= Data to use =
====

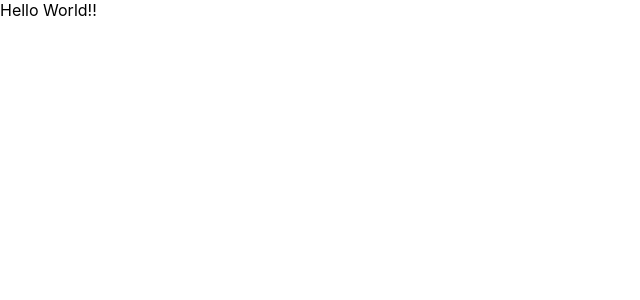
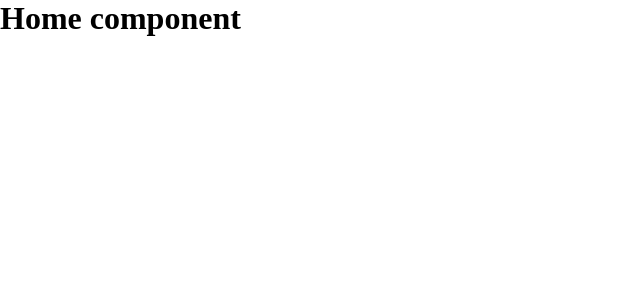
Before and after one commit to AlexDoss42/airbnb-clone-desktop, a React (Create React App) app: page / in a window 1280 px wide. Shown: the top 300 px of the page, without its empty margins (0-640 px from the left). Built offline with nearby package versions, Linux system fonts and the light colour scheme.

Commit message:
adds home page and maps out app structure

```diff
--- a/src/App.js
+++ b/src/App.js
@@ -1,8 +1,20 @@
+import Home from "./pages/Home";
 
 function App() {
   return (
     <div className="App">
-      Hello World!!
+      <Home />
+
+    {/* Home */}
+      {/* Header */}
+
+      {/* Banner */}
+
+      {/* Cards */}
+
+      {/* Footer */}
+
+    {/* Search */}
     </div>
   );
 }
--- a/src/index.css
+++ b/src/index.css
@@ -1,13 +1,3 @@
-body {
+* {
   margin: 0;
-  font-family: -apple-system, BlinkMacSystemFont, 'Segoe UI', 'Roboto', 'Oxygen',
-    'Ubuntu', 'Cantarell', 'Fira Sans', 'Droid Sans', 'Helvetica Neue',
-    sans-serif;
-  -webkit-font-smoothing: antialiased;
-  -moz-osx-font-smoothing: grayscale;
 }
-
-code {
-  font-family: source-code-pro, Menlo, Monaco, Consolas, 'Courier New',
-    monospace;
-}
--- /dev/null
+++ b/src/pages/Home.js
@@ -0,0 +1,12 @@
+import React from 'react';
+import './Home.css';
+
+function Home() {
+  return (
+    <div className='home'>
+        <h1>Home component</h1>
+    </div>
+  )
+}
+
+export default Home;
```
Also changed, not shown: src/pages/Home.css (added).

====

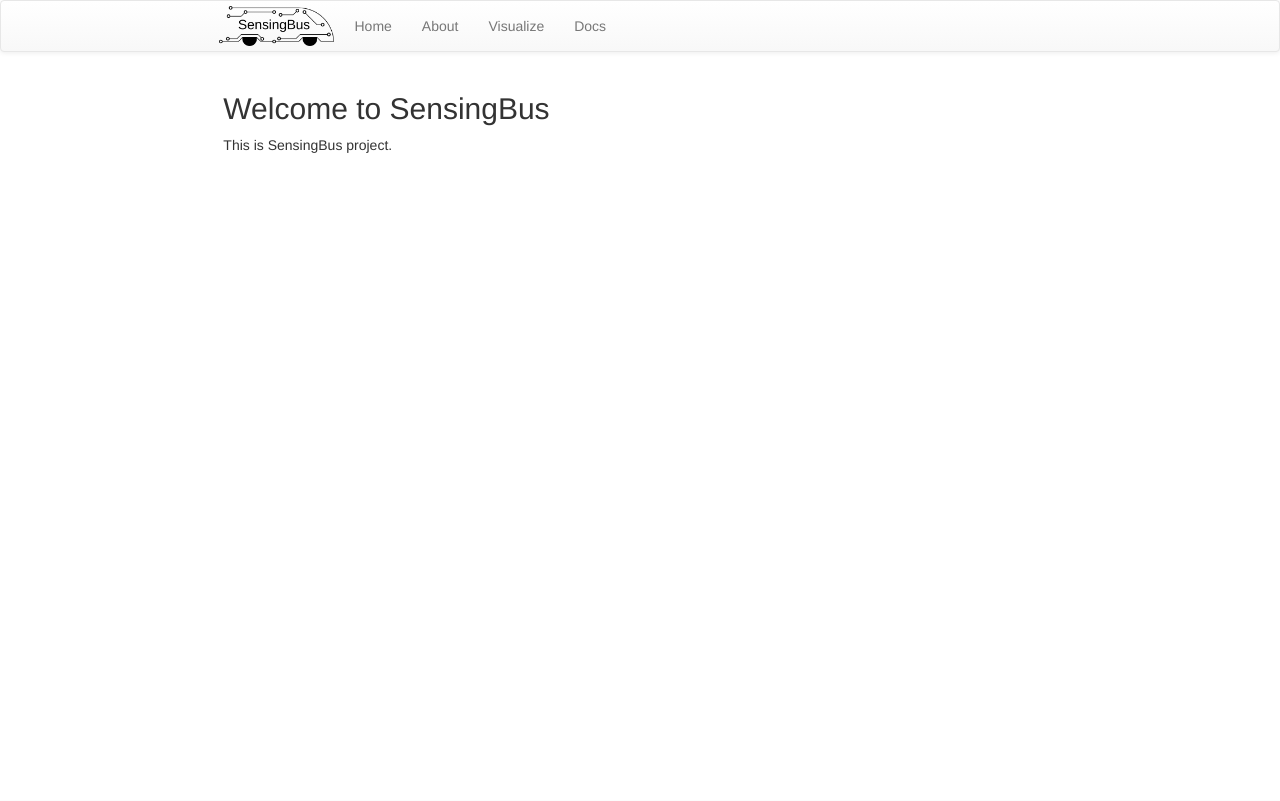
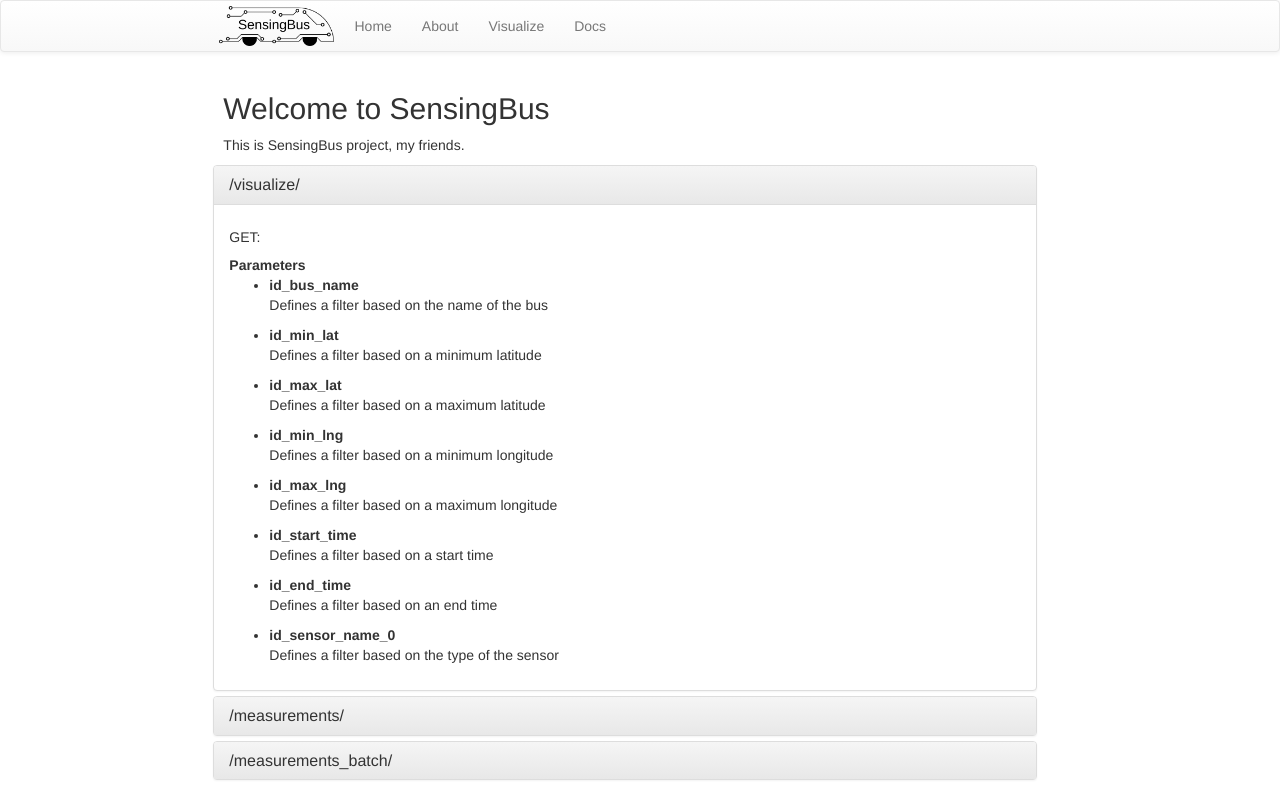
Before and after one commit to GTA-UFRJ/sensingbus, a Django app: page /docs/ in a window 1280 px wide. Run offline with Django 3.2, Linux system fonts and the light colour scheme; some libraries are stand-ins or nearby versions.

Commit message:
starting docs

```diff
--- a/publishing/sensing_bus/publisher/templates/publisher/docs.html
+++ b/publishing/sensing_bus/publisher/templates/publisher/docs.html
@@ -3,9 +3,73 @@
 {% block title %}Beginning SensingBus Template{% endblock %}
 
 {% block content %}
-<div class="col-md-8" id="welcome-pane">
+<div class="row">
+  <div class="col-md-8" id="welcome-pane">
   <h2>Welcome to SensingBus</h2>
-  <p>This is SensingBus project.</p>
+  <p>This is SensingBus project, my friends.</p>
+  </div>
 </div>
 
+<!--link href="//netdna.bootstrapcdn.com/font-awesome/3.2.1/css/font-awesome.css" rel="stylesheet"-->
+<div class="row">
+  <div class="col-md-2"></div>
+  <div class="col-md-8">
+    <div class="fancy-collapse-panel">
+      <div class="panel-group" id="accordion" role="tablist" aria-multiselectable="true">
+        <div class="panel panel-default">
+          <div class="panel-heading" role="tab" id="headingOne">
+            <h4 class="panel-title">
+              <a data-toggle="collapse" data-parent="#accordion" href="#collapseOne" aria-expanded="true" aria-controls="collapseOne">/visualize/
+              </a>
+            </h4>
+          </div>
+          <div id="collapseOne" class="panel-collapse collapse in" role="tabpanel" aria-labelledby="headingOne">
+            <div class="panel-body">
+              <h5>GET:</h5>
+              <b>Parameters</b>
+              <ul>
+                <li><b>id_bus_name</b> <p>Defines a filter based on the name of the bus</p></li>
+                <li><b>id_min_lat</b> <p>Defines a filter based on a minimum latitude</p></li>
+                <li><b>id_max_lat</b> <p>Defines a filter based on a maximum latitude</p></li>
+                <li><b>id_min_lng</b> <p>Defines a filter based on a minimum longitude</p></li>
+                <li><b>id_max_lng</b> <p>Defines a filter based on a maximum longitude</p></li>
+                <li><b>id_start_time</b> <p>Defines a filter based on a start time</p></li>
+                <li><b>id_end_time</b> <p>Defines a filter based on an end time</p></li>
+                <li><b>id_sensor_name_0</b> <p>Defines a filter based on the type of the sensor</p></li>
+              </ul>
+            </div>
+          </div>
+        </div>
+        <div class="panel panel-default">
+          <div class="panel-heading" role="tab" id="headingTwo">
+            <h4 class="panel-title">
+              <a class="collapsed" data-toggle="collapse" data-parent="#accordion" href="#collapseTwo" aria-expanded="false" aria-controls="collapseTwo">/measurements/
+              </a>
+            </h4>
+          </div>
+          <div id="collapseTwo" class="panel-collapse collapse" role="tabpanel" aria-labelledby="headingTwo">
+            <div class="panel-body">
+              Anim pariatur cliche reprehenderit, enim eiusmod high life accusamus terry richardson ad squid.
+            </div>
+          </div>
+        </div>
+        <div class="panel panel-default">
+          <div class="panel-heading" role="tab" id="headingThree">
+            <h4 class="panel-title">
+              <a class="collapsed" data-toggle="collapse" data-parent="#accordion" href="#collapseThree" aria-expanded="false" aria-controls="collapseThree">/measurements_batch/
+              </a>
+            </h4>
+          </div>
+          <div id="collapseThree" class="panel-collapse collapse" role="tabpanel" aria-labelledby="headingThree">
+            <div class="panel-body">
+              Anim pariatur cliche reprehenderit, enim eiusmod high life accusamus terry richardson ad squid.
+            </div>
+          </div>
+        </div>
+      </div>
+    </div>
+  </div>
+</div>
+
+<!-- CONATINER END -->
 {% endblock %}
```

====

= Work to be completed =
Return, from the data, each line where the string "parent" occurs.

= Output for this exercise =
+              <a data-toggle="collapse" data-parent="#accordion" href="#collapseOne" aria-expanded="true" aria-controls="collapseOne">/visualize/
+              <a class="collapsed" data-toggle="collapse" data-parent="#accordion" href="#collapseTwo" aria-expanded="false" aria-controls="collapseTwo">/measurements/
+              <a class="collapsed" data-toggle="collapse" data-parent="#accordion" href="#collapseThree" aria-expanded="false" aria-controls="collapseThree">/measurements_batch/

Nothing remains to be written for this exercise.